Edward Achorn in this morning’s Providence Journal reminded me of Abraham Lincoln’s great regard for the Declaration of Independence. In his editorial he quotes Lincoln in a speech made August 17, 1858:
‘ We hold these truths to be self evident: that all men are created equal: that they are endowed with certain unalienable rights; that among these are life, liberty, and the pursuit of happiness.’ This was their majestic interpretation of the economy of the universe. This was their lofty, and wise, and noble understanding of the justice of the Creator to His creatures. Yes, gentlemen, to all His creatures, to the whole great family of man.
In their enlightened belief, nothing stamped with the Divine image and likeness was sent into the world to be trodden on, and degraded, and imbruted by its fellows. They grasped not only the whole race of man then living, but they reached forward and seized upon the farthest posterity.

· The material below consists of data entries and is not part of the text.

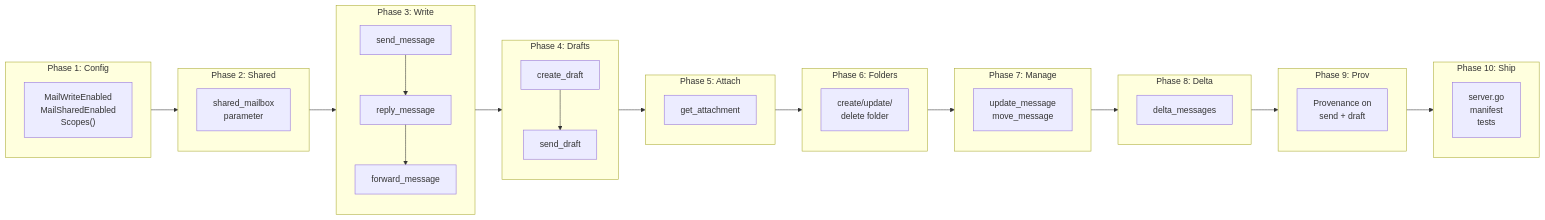
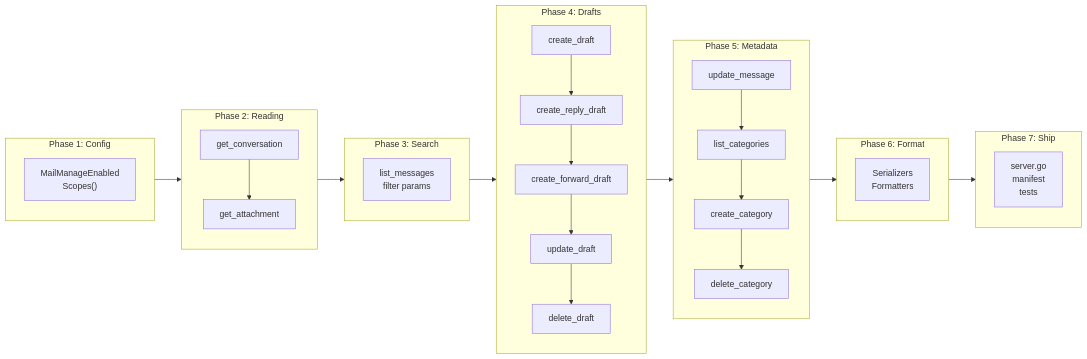
Before and after one commit to desek/outlook-local-mcp: the third of 3 diagrams in docs/cr/CR-0058-complete-mail-management.md, drawn with Mermaid. The commit also changed other lines of this file, not shown here.

First line of the commit message:
checkpoint(CR-0058): refactor mail CR to draft-centric workflow

````diff
--- a/docs/cr/CR-0058-complete-mail-management.md
+++ b/docs/cr/CR-0058-complete-mail-management.md
@@ -558,35 +585,30 @@
 ```mermaid
 flowchart LR
     subgraph P1["Phase 1: Config"]
-        A1["MailWriteEnabled\nMailSharedEnabled\nScopes()"]
+        A1["MailManageEnabled\nScopes()"]
     end
-    subgraph P2["Phase 2: Shared"]
-        B1["shared_mailbox\nparameter"]
+    subgraph P2["Phase 2: Reading"]
+        B1["get_conversation"] --> B2["get_attachment"]
     end
-    subgraph P3["Phase 3: Write"]
-        C1["send_message"] --> C2["reply_message"]
-        C2 --> C3["forward_message"]
+    subgraph P3["Phase 3: Search"]
+        C1["list_messages\nfilter params"]
     end
     subgraph P4["Phase 4: Drafts"]
-        D1["create_draft"] --> D2["send_draft"]
+        D1["create_draft"] --> D2["create_reply_draft"]
+        D2 --> D3["create_forward_draft"]
+        D3 --> D4["update_draft"]
+        D4 --> D5["delete_draft"]
     end
-    subgraph P5["Phase 5: Attach"]
-        E1["get_attachment"]
+    subgraph P5["Phase 5: Metadata"]
+        E1["update_message"] --> E2["list_categories"]
+        E2 --> E3["create_category"]
+        E3 --> E4["delete_category"]
     end
-    subgraph P6["Phase 6: Folders"]
-        F1["create/update/\ndelete folder"]
+    subgraph P6["Phase 6: Format"]
+        F1["Serializers\nFormatters"]
     end
-    subgraph P7["Phase 7: Manage"]
-        G1["update_message\nmove_message"]
+    subgraph P7["Phase 7: Ship"]
+        G1["server.go\nmanifest\ntests"]
     end
-    subgraph P8["Phase 8: Delta"]
-        H1["delta_messages"]
-    end
-    subgraph P9["Phase 9: Prov"]
-        I1["Provenance on\nsend + draft"]
-    end
-    subgraph P10["Phase 10: Ship"]
-        J1["server.go\nmanifest\ntests"]
-    end
-    P1 --> P2 --> P3 --> P4 --> P5 --> P6 --> P7 --> P8 --> P9 --> P10
+    P1 --> P2 --> P3 --> P4 --> P5 --> P6 --> P7
 ```
````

They erected a beacon to guide their children and their children’s children, and the countless myriads who should inhabit the earth in other ages.
Wise statesmen as they were, they knew the tendency of prosperity to breed tyrants, and so established these great self evident truths, ‘to protect people in future days when they might suffer under a government that forced its will on them for the benefit of economic and political interests, oppressing or stealing the labor of some to make others rich or powerful.’
They knew their posterity might look up again to the Declaration of Independence and take courage to renew the battle which their father began – so that truth, justice, and mercy, and all the humane and Christian virtues might not be extinguished from the land; so that no man would hereafter dare to limit and circumscribe the great principles on which the temple of liberty was being built.
What a wonderful string of words….’This was their majestic interpretation of the economy of the universe.’ With great irony we now begin to realize the qualities of the Declaration of Independence’s economic thought (See blog on happiness).
Mr. Achorn assumed Lincoln’s words sound hopelessly old-fashioned in today’s world. Other than the ‘man’ antique language, I would hope we can still appreciate Mr. Lincoln.
Happy Fourth of July.